The winners of the 2021 Program of the Year awards from Resource Recycling were announced today during the closing session of the Resource Recycling Conference, which ran Aug. 4-5 and was held entirely online.
Grand Rapids picked up the prize in the Large City category, which was open to municipalities with 150,000 residents or more. Olympia won in the Small City category (fewer than 150,000 residents).
Contamination abatement has been central to recent recycling success in each city. In its submission materials to the awards program, Grand Rapids reported a contamination rate of 7.4%, and Olympia reported a 7.5% contamination number.
Both percentages are far lower than what’s being seen in many local programs in the U.S., where contamination rates above 20% are common. (The metric describes the percentage of material put in recycling by residents that can not actually be moved to downstream markets.)
During an Aug. 5 session announcing the winners, Ron Jones, a senior planner representing the city of Olympia, said his municipal program drew on many existing resources in getting to its current diversion success.
“We don’t do it in a vacuum, we do it by learning from all the others just like we are doing today,” Jones said.
Inaugural edition of awards program
This year marks the first time Resource Recycling has offered Program of the Year awards.
An open submission process in late spring and early summer of 2021 yielded candidates from across the country. Submissions were reviewed by the Resource Recycling editorial staff, and winners were selected with input from a committee of municipal recycling experts representing industry groups and consultancies.
In both Grand Rapids and Olympia, city crews collect curbside recycling. In Grand Rapids, 7,170 tons were collected from over 50,500 households in the most recent program year. In Olympia, 4,500 tons of recyclables were collected from around 24,000 households.
Olympia has seen contamination greatly reduced in recent years thanks to a “lid lift” program. To start the initiative, the city of 52,000 residents worked with college interns specializing in geographic information systems (GIS) to design a system that would allow the city to run a small scale pilot in various neighborhoods and measure success.
The program involved choosing neighborhoods, measuring contamination through recycle sorts to establish a baseline, and then leaving feedback with customers via cart tags during spot checks.
That effort, which launched in the summer of 2019, helped reduce Olympia’s contamination from the 15-20% range to 7-10%.
Jones noted that a successful cart tagging program takes a lot of effort and involvement.
“It takes time to go cart to cart, door to door,” Jones said. “And you have to be there before the truck arrives to dump the cart. You can only do so many in a day.”

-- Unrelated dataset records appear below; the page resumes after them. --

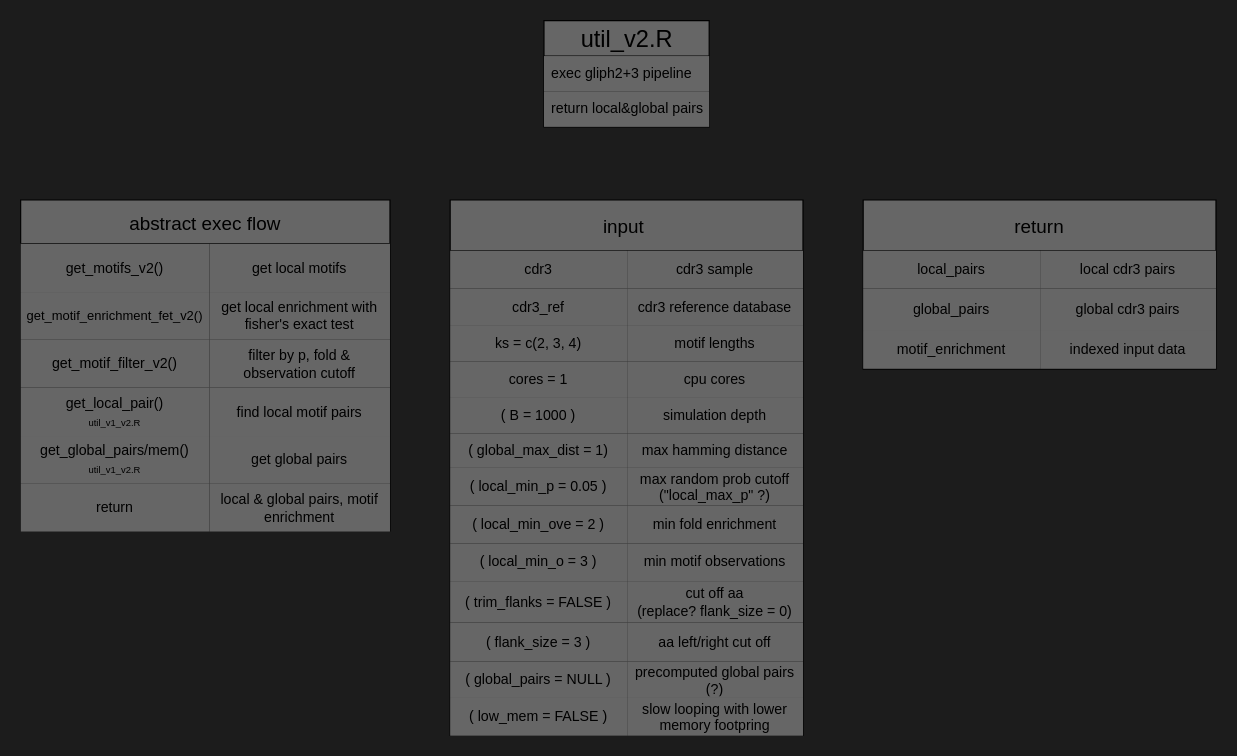
Above: page "util_v2.R" (3 of 4) of test_scripts/UMLish_analysis/gliphR.drawio in snaketron/ClustIRR (draw.io), before the change. Source tidied: cells renumbered, new cells numbered last; positions are measured from the earlier drawing's top-left corner, leaving out a move shared by most shapes. Both pictures are drawn from the tidied source at 118%, with x=0, y=0 at pixel (20, 20).
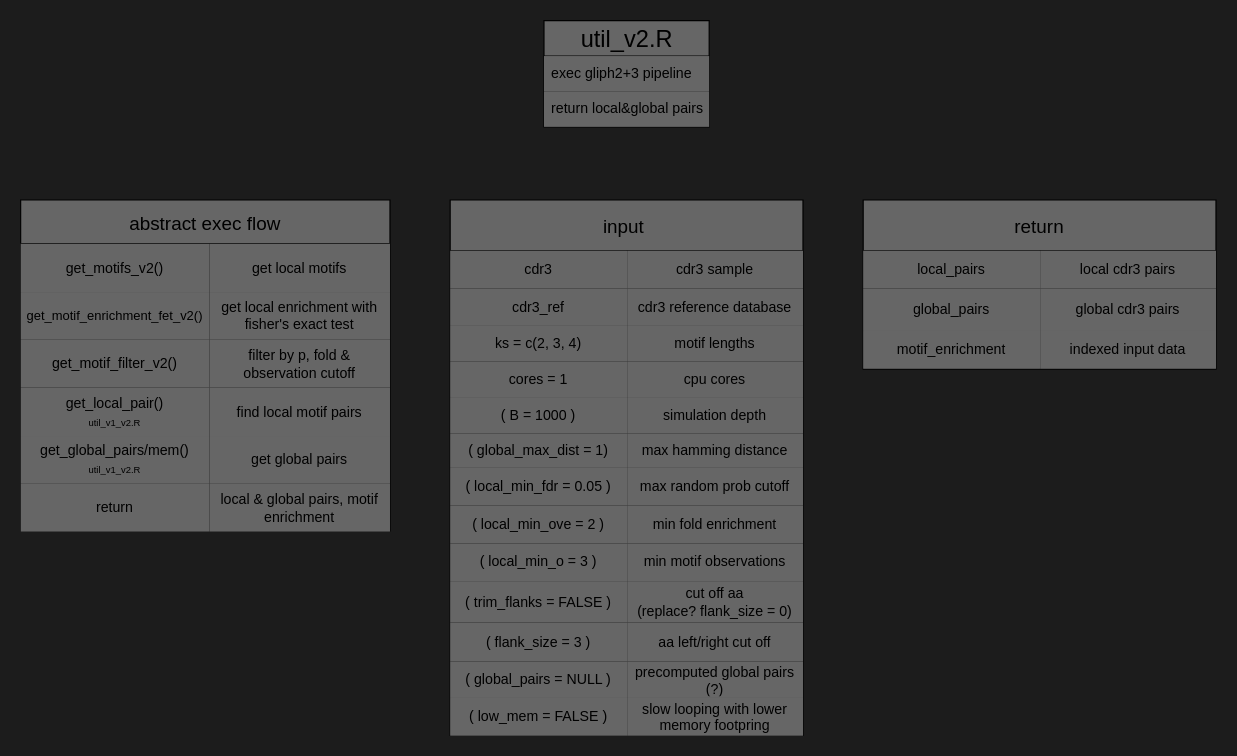
Above is the later version.

The change refers to these unchanged cells:
```xml
<mxCell id="43" style="shape=tableRow;horizontal=0;startSize=0;swimlaneHead=0;swimlaneBody=0;strokeColor=inherit;top=0;left=0;bottom=0;right=0;fillColor=none;fontSize=16;" parent="24" vertex="1">
  <mxGeometry y="227" width="299" height="32" as="geometry" />
</mxCell>
```

What changed in the source:
```diff
@@
-    <mxCell id="44" value="( local_min_p = 0.05 )" style="shape=partialRectangle;html=1;whiteSpace=wrap;strokeColor=inherit;overflow=hidden;fillColor=#666666;top=0;left=0;bottom=0;right=0;fontSize=12;" parent="43" vertex="1">
+    <mxCell id="44" value="( local_min_fdr = 0.05 )" style="shape=partialRectangle;html=1;whiteSpace=wrap;strokeColor=inherit;overflow=hidden;fillColor=#666666;top=0;left=0;bottom=0;right=0;fontSize=12;" parent="43" vertex="1">
       <mxGeometry width="150" height="32" as="geometry" />
     </mxCell>
-    <mxCell id="45" value="max random prob cutoff&lt;br&gt;(&quot;local_max_p&quot; ?)" style="shape=partialRectangle;html=1;whiteSpace=wrap;strokeColor=inherit;overflow=hidden;fillColor=#666666;top=0;left=0;bottom=0;right=0;fontSize=12;" parent="43" vertex="1">
+    <mxCell id="45" value="max random prob cutoff" style="shape=partialRectangle;html=1;whiteSpace=wrap;strokeColor=inherit;overflow=hidden;fillColor=#666666;top=0;left=0;bottom=0;right=0;fontSize=12;" parent="43" vertex="1">
       <mxGeometry x="150" width="149" height="32" as="geometry" />
     </mxCell>
```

He added it’s critical to really examine the type of cart tag a program will employ, as well as how it communicates recycling instructions. It’s particularly important to consider the target community.
“Those cultural differences, the equity and inclusion piece, and being able to reach different audience members – I think that might be the place to start,” Jones said. “So when you are communicating, you are communicating in the best way possible.”
Coordinating with the MRF
Meanwhile, in Grand Rapids, which has a population of 198,000, program leaders have recently worked closely with the nearby Kent County materials recovery facility (MRF) to educate residents and enforce strict anti-contamination controls.
City crews remove carts after high levels of trash are found in recycling at a residence three times. Residents must wait six months and go through a “Recycling 101” training class with the MRF to get their carts back.
Grand Rapids also implemented a “Feet on the Street” anti-contamination tagging program in the fall of 2020, inspecting recycling set-outs at all 50,540 serviced households over the course of eight weeks. That effort reduced contamination in the local recycling stream by 37%, according to program leaders.
Robert Swain, solid waste programs manager for the city of Grand Rapids, described the city’s recycling program evolution. The city moved from dual- to single-stream recycling in 2010 and saw increasing recycling rates in the subsequent years.
In 2017, the city saw diversion rates dropping. The municipal program noticed the curbside program was generating “highly contaminated loads we couldn’t take to the MRF,” Swain said.
“We started looking more into that and knew we had to come up with a solution to the contamination rate,” Swain said. The city ended up applying for a grant through The Recycling Partnership for the cart tagging program, and Grand Rapids rolled that program out to its residents.
Swain said the cart-tagging program did “exactly what it was supposed to do,” and said for any community looking into that type of program, “it really does work.” The program ended a few months ago, and Swain said the city is looking into its next steps for continuing to keep contamination down.
“Right now, we’re trying to figure out how to sustain all those achievements we made,” Swain said.